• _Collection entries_
========

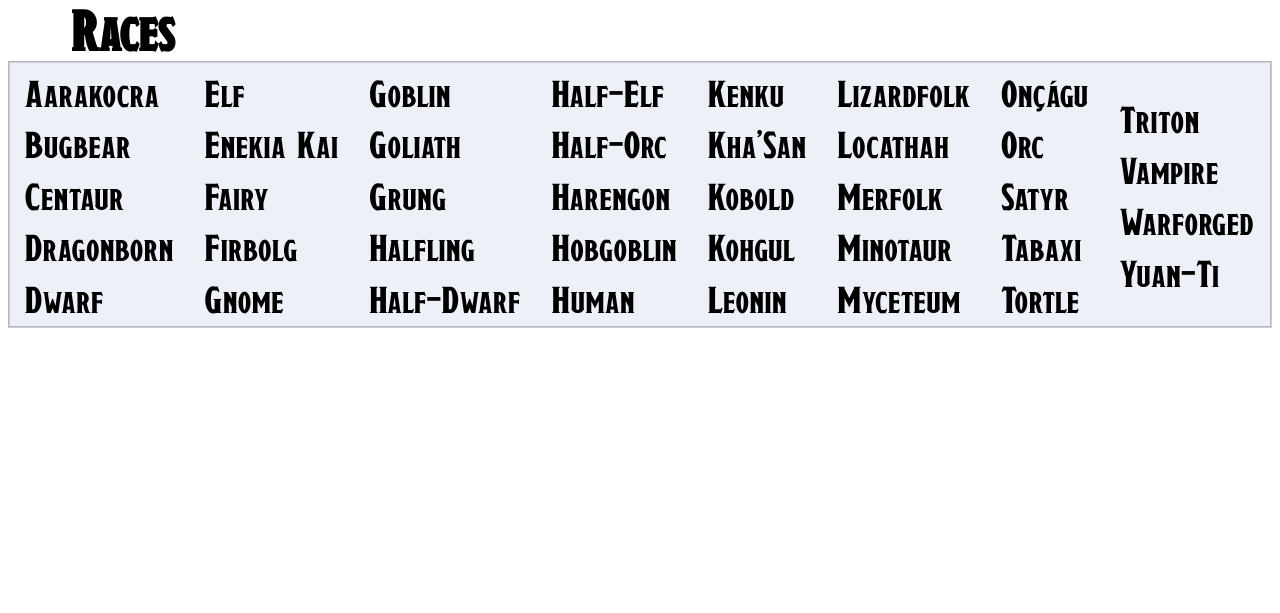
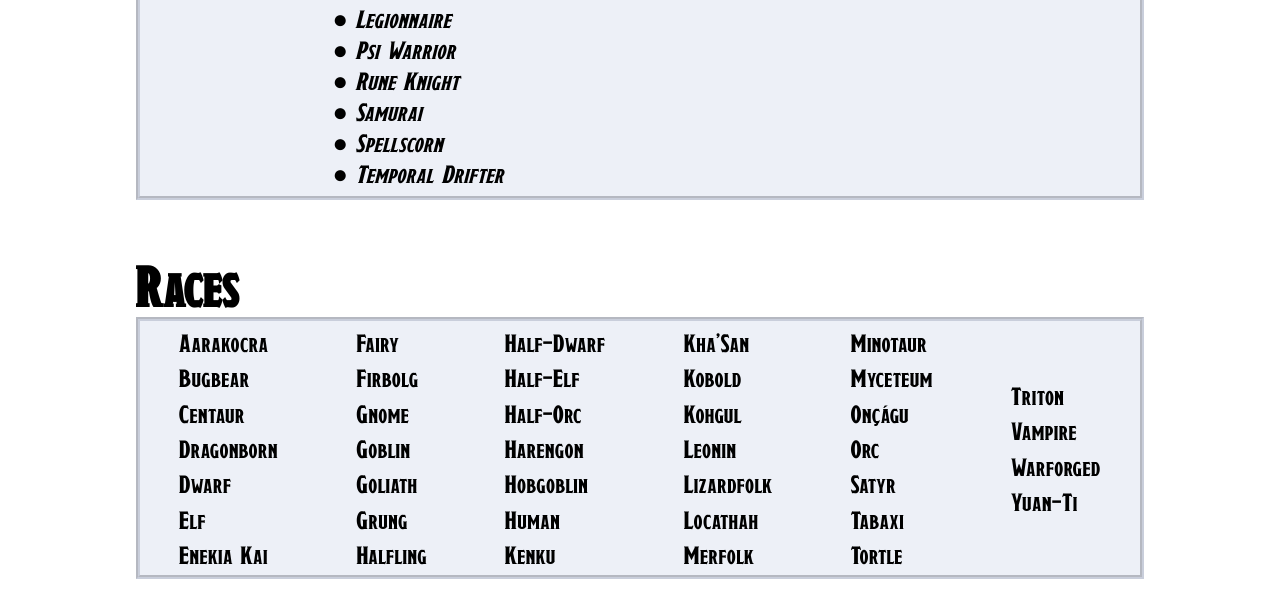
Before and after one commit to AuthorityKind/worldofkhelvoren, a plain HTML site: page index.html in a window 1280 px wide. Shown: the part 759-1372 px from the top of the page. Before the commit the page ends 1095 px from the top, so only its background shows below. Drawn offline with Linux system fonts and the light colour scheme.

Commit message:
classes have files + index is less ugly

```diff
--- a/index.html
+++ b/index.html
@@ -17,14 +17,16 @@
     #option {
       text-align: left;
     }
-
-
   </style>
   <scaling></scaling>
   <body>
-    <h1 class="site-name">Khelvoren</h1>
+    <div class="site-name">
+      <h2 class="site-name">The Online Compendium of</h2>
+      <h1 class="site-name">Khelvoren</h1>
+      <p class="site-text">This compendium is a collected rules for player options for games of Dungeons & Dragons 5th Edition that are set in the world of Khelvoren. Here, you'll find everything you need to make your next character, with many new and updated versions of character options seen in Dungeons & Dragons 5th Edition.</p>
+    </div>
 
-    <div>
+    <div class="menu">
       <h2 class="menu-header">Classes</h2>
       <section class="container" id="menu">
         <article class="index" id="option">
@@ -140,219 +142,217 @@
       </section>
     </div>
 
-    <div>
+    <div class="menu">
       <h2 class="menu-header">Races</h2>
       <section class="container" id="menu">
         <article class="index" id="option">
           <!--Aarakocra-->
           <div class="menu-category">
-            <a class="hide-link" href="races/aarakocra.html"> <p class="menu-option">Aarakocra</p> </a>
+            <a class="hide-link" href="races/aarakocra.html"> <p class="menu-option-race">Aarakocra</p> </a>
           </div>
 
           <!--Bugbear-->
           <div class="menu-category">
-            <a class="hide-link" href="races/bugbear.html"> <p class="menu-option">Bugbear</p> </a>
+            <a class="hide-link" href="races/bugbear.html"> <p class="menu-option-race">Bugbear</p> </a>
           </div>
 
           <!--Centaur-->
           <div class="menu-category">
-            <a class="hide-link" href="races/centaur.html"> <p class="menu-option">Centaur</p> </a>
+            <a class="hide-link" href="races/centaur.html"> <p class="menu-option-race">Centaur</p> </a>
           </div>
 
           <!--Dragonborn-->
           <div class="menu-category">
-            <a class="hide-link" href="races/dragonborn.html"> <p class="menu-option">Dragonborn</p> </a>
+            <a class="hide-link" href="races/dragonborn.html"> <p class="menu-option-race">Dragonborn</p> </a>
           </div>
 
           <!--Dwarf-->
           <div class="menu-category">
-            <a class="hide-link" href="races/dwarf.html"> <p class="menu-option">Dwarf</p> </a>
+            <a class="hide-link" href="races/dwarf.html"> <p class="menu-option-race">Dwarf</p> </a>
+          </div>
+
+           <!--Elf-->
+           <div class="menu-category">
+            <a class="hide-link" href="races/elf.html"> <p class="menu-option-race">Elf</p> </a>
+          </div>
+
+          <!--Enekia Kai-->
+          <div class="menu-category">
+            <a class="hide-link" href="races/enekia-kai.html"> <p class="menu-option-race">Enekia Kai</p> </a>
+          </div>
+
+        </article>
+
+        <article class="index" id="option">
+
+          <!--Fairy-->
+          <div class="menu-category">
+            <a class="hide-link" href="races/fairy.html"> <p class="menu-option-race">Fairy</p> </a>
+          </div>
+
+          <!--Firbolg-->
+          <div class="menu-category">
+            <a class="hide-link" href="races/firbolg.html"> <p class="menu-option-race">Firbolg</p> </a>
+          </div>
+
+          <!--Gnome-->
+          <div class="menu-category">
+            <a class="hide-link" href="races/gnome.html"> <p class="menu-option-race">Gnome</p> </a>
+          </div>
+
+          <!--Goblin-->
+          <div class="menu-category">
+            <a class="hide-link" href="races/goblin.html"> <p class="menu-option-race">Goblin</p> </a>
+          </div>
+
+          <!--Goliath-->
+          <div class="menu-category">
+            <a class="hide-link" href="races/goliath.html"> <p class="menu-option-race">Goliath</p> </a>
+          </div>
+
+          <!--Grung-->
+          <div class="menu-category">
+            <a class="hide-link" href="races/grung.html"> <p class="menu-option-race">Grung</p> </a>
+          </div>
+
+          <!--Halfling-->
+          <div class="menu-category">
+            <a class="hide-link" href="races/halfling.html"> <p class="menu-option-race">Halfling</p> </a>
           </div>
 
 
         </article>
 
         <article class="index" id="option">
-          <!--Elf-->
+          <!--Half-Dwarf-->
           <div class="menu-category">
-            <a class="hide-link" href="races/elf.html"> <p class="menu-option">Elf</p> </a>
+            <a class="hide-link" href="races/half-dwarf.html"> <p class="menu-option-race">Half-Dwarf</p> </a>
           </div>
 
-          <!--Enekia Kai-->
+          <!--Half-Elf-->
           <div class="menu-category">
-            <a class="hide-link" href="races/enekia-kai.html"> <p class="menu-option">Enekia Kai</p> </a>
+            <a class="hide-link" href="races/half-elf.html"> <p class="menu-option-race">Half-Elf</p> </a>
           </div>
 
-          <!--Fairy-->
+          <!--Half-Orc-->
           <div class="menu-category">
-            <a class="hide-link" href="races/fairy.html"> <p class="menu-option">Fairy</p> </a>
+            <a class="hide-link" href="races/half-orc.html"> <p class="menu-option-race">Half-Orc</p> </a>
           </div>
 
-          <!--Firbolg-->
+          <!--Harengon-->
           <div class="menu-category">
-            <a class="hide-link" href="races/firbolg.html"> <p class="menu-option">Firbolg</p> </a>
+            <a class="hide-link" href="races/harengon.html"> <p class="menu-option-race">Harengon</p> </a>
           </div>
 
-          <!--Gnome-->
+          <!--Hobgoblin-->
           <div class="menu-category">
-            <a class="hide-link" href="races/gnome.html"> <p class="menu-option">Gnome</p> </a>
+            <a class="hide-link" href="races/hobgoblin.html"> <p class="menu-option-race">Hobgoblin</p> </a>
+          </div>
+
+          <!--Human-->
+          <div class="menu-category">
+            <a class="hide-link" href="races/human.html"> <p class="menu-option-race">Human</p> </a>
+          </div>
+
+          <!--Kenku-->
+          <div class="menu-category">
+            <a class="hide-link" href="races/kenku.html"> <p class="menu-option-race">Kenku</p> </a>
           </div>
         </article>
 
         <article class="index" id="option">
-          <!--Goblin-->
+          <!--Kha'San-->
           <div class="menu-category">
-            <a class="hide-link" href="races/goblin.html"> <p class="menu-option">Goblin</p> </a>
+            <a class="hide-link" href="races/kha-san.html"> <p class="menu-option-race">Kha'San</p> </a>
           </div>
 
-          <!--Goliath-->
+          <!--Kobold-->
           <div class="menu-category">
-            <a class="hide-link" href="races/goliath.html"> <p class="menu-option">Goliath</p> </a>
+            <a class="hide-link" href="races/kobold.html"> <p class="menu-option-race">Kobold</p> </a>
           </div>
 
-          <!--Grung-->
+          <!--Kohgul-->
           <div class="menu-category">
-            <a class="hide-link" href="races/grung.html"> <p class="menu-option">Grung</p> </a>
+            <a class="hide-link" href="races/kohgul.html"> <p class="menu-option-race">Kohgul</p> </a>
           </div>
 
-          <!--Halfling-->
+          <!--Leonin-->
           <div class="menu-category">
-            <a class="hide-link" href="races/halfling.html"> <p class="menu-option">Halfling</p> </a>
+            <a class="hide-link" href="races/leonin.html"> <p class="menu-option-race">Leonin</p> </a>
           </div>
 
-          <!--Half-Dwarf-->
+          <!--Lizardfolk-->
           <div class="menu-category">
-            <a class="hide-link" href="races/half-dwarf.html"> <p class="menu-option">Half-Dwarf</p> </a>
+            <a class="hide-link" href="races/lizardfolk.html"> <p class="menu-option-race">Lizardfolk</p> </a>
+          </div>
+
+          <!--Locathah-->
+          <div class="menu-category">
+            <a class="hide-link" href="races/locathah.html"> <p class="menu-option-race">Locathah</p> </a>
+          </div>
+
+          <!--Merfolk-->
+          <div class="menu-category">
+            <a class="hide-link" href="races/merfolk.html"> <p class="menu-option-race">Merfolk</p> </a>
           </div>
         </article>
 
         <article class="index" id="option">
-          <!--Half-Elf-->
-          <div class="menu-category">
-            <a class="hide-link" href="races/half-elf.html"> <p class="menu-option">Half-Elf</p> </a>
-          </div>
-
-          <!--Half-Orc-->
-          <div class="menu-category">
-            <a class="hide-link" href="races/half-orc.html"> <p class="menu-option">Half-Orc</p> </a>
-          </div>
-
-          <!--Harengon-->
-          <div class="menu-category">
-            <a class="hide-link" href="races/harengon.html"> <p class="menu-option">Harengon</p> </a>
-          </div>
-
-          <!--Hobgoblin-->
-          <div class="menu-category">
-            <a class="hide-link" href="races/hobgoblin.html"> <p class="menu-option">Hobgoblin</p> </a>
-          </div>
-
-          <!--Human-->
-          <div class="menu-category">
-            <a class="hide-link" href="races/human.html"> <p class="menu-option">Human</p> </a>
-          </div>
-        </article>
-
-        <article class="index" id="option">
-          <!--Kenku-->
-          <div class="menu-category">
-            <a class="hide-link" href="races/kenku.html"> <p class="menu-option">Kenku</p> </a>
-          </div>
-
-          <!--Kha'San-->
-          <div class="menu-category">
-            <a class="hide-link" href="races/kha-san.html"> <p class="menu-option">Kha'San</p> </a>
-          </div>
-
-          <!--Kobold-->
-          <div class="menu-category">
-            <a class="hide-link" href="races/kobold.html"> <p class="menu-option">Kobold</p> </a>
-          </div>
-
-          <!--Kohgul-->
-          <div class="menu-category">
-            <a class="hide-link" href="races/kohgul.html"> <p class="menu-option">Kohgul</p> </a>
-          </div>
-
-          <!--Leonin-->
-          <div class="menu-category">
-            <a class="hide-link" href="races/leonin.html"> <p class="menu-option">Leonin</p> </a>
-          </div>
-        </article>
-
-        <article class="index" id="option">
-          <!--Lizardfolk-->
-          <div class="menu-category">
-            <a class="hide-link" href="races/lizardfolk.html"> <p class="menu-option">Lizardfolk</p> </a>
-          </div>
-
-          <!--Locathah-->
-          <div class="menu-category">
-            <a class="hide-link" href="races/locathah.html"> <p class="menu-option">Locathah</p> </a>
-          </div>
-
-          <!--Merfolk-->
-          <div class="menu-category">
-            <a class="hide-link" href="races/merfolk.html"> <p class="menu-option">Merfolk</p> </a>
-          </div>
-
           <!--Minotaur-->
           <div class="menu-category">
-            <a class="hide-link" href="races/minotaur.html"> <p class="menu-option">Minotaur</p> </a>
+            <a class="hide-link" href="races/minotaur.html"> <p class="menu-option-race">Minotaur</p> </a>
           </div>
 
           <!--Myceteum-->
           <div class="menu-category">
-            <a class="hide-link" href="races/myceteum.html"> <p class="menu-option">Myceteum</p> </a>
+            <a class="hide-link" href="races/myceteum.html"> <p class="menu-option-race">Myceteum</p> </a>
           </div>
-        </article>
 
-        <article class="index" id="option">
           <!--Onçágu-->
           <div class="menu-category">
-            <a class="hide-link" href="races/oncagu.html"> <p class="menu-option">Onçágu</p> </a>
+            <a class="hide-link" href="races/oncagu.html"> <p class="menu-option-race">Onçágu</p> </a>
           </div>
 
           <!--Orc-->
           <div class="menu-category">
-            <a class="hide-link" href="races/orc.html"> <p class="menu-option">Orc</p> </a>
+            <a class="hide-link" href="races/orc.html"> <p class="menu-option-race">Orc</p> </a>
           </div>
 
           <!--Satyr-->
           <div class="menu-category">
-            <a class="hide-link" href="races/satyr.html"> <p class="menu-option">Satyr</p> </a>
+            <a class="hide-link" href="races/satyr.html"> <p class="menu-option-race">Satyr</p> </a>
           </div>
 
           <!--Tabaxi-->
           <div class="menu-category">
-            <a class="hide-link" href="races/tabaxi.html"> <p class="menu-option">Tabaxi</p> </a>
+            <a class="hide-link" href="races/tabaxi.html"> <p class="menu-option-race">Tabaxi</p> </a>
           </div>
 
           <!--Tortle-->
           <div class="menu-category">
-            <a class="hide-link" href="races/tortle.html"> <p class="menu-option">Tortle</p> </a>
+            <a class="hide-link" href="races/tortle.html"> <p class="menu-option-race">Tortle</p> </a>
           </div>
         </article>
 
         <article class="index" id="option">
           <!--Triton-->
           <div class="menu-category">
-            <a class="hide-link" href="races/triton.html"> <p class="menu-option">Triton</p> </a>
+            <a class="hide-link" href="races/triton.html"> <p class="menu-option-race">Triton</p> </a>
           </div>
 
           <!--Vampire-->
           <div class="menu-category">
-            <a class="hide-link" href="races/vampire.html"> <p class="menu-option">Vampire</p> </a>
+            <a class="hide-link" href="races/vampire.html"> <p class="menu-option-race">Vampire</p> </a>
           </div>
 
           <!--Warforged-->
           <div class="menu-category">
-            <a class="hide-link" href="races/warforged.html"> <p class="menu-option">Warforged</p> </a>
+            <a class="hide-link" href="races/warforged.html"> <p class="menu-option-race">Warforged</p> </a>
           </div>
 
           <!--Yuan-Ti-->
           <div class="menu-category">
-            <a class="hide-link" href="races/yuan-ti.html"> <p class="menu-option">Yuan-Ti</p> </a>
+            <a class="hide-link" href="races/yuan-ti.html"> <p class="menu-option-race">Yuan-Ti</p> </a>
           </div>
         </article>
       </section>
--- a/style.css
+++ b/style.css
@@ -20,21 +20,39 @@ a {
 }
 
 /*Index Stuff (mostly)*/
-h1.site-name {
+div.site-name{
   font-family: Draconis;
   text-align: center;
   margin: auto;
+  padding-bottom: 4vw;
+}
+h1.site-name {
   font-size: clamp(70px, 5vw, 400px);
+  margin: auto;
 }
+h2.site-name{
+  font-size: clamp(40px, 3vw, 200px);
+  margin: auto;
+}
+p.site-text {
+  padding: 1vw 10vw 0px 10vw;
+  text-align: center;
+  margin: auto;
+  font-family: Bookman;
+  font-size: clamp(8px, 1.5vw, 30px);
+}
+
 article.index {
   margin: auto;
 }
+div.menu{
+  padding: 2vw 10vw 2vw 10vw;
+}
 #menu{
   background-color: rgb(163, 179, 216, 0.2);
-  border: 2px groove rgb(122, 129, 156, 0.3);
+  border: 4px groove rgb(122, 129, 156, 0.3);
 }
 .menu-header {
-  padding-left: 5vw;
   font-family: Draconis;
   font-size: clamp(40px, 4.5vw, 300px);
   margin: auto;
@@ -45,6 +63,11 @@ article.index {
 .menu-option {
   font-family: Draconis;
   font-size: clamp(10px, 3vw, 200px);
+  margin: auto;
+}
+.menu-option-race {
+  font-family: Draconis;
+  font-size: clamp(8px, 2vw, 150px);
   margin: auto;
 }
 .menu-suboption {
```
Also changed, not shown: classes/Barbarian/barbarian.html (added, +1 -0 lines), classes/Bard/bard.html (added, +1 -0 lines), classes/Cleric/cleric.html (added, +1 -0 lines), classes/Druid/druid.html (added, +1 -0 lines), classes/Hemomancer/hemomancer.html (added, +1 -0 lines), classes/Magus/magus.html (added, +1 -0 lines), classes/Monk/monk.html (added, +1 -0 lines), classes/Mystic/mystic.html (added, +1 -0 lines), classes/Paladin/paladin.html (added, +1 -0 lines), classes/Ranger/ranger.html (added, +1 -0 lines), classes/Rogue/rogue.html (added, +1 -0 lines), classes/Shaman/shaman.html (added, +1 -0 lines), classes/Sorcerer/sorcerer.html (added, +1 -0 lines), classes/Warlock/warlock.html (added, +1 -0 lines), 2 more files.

========

• _WHAT YOU WILL DO_
In how many lines of the records does the word "text" appear? Give the number alone.

• _COMPLETED EXERCISE_
5